→ **PROBLEM TO WORK ON**
Reproduce every line that appears below, precisely and completely.

→ **DATA SHOWN**
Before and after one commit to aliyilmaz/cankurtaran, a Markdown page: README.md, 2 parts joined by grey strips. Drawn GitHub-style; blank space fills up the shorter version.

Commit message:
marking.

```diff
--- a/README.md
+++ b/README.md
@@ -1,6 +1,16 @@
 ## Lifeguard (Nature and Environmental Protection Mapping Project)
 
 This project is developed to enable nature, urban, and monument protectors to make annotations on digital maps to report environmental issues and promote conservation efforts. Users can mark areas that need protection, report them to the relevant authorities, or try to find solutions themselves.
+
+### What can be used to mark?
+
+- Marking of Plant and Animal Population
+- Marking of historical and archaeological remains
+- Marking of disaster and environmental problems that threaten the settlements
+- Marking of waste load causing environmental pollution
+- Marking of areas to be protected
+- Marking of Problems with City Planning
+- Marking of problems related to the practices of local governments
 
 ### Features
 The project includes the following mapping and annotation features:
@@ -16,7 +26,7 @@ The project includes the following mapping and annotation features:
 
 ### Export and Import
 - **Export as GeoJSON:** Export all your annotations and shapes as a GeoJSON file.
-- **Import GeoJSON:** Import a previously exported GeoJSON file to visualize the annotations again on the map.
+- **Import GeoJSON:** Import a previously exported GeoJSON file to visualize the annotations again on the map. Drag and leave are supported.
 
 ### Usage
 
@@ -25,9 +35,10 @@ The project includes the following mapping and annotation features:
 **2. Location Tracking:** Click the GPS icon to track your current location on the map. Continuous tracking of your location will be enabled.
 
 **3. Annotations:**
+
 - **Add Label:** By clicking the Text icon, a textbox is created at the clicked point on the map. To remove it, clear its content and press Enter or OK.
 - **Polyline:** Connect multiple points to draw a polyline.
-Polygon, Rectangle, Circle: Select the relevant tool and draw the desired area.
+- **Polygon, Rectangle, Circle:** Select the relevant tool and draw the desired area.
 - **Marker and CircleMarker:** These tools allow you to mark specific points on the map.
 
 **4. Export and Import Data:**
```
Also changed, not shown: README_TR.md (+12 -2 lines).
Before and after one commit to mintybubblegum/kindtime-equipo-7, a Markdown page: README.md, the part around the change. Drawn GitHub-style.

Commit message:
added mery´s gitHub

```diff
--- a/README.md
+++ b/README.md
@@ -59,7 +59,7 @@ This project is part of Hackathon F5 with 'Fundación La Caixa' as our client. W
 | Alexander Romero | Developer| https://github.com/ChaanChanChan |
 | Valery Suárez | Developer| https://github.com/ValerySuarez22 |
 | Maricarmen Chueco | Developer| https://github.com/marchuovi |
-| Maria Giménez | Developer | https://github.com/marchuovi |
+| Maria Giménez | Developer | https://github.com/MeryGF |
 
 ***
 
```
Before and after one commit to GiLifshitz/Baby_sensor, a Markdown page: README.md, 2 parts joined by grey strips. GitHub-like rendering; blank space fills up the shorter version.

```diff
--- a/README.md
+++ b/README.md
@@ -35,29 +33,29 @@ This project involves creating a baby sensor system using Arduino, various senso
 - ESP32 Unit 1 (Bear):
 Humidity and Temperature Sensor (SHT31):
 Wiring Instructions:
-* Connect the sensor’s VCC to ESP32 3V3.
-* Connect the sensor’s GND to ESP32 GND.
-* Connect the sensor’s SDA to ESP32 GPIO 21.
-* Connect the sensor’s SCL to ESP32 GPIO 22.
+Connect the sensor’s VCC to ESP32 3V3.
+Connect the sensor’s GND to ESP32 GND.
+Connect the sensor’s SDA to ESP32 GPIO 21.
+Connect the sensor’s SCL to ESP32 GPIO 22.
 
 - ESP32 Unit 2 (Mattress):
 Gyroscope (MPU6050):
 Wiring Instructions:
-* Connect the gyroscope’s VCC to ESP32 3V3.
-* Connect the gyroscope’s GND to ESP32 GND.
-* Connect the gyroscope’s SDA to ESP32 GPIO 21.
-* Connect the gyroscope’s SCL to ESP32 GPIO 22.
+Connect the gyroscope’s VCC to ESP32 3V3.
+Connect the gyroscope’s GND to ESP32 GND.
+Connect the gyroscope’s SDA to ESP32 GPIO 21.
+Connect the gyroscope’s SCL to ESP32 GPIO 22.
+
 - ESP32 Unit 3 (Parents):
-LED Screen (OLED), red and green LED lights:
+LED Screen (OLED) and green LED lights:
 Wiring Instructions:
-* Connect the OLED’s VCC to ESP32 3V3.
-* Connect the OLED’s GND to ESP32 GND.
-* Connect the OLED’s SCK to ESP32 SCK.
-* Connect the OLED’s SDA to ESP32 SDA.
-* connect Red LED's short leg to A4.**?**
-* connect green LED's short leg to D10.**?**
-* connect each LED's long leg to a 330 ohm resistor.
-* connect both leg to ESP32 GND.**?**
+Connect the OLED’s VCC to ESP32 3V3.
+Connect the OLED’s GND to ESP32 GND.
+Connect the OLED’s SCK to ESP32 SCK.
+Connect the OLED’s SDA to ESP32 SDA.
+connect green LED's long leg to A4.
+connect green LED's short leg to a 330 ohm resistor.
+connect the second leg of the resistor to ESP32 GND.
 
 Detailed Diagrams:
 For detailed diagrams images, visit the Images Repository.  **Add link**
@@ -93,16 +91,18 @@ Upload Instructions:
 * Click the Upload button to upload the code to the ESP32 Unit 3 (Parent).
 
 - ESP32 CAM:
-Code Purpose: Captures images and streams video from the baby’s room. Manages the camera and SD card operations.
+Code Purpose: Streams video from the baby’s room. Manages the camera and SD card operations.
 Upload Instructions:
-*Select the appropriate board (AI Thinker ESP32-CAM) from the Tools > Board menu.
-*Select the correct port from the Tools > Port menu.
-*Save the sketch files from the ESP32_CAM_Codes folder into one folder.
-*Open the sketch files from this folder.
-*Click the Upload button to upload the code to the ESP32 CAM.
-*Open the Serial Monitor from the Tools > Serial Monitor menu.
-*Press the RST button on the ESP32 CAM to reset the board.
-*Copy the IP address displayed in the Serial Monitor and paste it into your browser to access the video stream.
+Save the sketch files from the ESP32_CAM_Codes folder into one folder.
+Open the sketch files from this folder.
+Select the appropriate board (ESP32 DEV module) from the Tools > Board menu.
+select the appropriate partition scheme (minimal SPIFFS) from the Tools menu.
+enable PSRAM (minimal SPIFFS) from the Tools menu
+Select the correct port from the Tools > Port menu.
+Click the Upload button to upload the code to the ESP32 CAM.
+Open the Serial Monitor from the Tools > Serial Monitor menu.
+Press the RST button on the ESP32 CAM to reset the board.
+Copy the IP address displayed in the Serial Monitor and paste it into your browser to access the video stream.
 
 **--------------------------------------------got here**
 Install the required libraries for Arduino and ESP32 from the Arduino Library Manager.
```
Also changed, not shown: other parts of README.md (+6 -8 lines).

→ **EXERCISE OUTPUT**
Before and after one commit to aliyilmaz/cankurtaran, a Markdown page: README.md, 2 parts joined by grey strips. Drawn GitHub-style; blank space fills up the shorter version.

Commit message:
marking.

```diff
--- a/README.md
+++ b/README.md
@@ -1,6 +1,16 @@
 ## Lifeguard (Nature and Environmental Protection Mapping Project)
 
 This project is developed to enable nature, urban, and monument protectors to make annotations on digital maps to report environmental issues and promote conservation efforts. Users can mark areas that need protection, report them to the relevant authorities, or try to find solutions themselves.
+
+### What can be used to mark?
+
+- Marking of Plant and Animal Population
+- Marking of historical and archaeological remains
+- Marking of disaster and environmental problems that threaten the settlements
+- Marking of waste load causing environmental pollution
+- Marking of areas to be protected
+- Marking of Problems with City Planning
+- Marking of problems related to the practices of local governments
 
 ### Features
 The project includes the following mapping and annotation features:
@@ -16,7 +26,7 @@ The project includes the following mapping and annotation features:
 
 ### Export and Import
 - **Export as GeoJSON:** Export all your annotations and shapes as a GeoJSON file.
-- **Import GeoJSON:** Import a previously exported GeoJSON file to visualize the annotations again on the map.
+- **Import GeoJSON:** Import a previously exported GeoJSON file to visualize the annotations again on the map. Drag and leave are supported.
 
 ### Usage
 
@@ -25,9 +35,10 @@ The project includes the following mapping and annotation features:
 **2. Location Tracking:** Click the GPS icon to track your current location on the map. Continuous tracking of your location will be enabled.
 
 **3. Annotations:**
+
 - **Add Label:** By clicking the Text icon, a textbox is created at the clicked point on the map. To remove it, clear its content and press Enter or OK.
 - **Polyline:** Connect multiple points to draw a polyline.
-Polygon, Rectangle, Circle: Select the relevant tool and draw the desired area.
+- **Polygon, Rectangle, Circle:** Select the relevant tool and draw the desired area.
 - **Marker and CircleMarker:** These tools allow you to mark specific points on the map.
 
 **4. Export and Import Data:**
```
Also changed, not shown: README_TR.md (+12 -2 lines).
Before and after one commit to mintybubblegum/kindtime-equipo-7, a Markdown page: README.md, the part around the change. Drawn GitHub-style.

Commit message:
added mery´s gitHub

```diff
--- a/README.md
+++ b/README.md
@@ -59,7 +59,7 @@ This project is part of Hackathon F5 with 'Fundación La Caixa' as our client. W
 | Alexander Romero | Developer| https://github.com/ChaanChanChan |
 | Valery Suárez | Developer| https://github.com/ValerySuarez22 |
 | Maricarmen Chueco | Developer| https://github.com/marchuovi |
-| Maria Giménez | Developer | https://github.com/marchuovi |
+| Maria Giménez | Developer | https://github.com/MeryGF |
 
 ***
 
```
Before and after one commit to GiLifshitz/Baby_sensor, a Markdown page: README.md, 2 parts joined by grey strips. GitHub-like rendering; blank space fills up the shorter version.

```diff
--- a/README.md
+++ b/README.md
@@ -35,29 +33,29 @@ This project involves creating a baby sensor system using Arduino, various senso
 - ESP32 Unit 1 (Bear):
 Humidity and Temperature Sensor (SHT31):
 Wiring Instructions:
-* Connect the sensor’s VCC to ESP32 3V3.
-* Connect the sensor’s GND to ESP32 GND.
-* Connect the sensor’s SDA to ESP32 GPIO 21.
-* Connect the sensor’s SCL to ESP32 GPIO 22.
+Connect the sensor’s VCC to ESP32 3V3.
+Connect the sensor’s GND to ESP32 GND.
+Connect the sensor’s SDA to ESP32 GPIO 21.
+Connect the sensor’s SCL to ESP32 GPIO 22.
 
 - ESP32 Unit 2 (Mattress):
 Gyroscope (MPU6050):
 Wiring Instructions:
-* Connect the gyroscope’s VCC to ESP32 3V3.
-* Connect the gyroscope’s GND to ESP32 GND.
-* Connect the gyroscope’s SDA to ESP32 GPIO 21.
-* Connect the gyroscope’s SCL to ESP32 GPIO 22.
+Connect the gyroscope’s VCC to ESP32 3V3.
+Connect the gyroscope’s GND to ESP32 GND.
+Connect the gyroscope’s SDA to ESP32 GPIO 21.
+Connect the gyroscope’s SCL to ESP32 GPIO 22.
+
 - ESP32 Unit 3 (Parents):
-LED Screen (OLED), red and green LED lights:
+LED Screen (OLED) and green LED lights:
 Wiring Instructions:
-* Connect the OLED’s VCC to ESP32 3V3.
-* Connect the OLED’s GND to ESP32 GND.
-* Connect the OLED’s SCK to ESP32 SCK.
-* Connect the OLED’s SDA to ESP32 SDA.
-* connect Red LED's short leg to A4.**?**
-* connect green LED's short leg to D10.**?**
-* connect each LED's long leg to a 330 ohm resistor.
-* connect both leg to ESP32 GND.**?**
+Connect the OLED’s VCC to ESP32 3V3.
+Connect the OLED’s GND to ESP32 GND.
+Connect the OLED’s SCK to ESP32 SCK.
+Connect the OLED’s SDA to ESP32 SDA.
+connect green LED's long leg to A4.
+connect green LED's short leg to a 330 ohm resistor.
+connect the second leg of the resistor to ESP32 GND.
 
 Detailed Diagrams:
 For detailed diagrams images, visit the Images Repository.  **Add link**
@@ -93,16 +91,18 @@ Upload Instructions:
 * Click the Upload button to upload the code to the ESP32 Unit 3 (Parent).
 
 - ESP32 CAM:
-Code Purpose: Captures images and streams video from the baby’s room. Manages the camera and SD card operations.
+Code Purpose: Streams video from the baby’s room. Manages the camera and SD card operations.
 Upload Instructions:
-*Select the appropriate board (AI Thinker ESP32-CAM) from the Tools > Board menu.
-*Select the correct port from the Tools > Port menu.
-*Save the sketch files from the ESP32_CAM_Codes folder into one folder.
-*Open the sketch files from this folder.
-*Click the Upload button to upload the code to the ESP32 CAM.
-*Open the Serial Monitor from the Tools > Serial Monitor menu.
-*Press the RST button on the ESP32 CAM to reset the board.
-*Copy the IP address displayed in the Serial Monitor and paste it into your browser to access the video stream.
+Save the sketch files from the ESP32_CAM_Codes folder into one folder.
+Open the sketch files from this folder.
+Select the appropriate board (ESP32 DEV module) from the Tools > Board menu.
+select the appropriate partition scheme (minimal SPIFFS) from the Tools menu.
+enable PSRAM (minimal SPIFFS) from the Tools menu
+Select the correct port from the Tools > Port menu.
+Click the Upload button to upload the code to the ESP32 CAM.
+Open the Serial Monitor from the Tools > Serial Monitor menu.
+Press the RST button on the ESP32 CAM to reset the board.
+Copy the IP address displayed in the Serial Monitor and paste it into your browser to access the video stream.
 
 **--------------------------------------------got here**
 Install the required libraries for Arduino and ESP32 from the Arduino Library Manager.
```
Also changed, not shown: other parts of README.md (+6 -8 lines).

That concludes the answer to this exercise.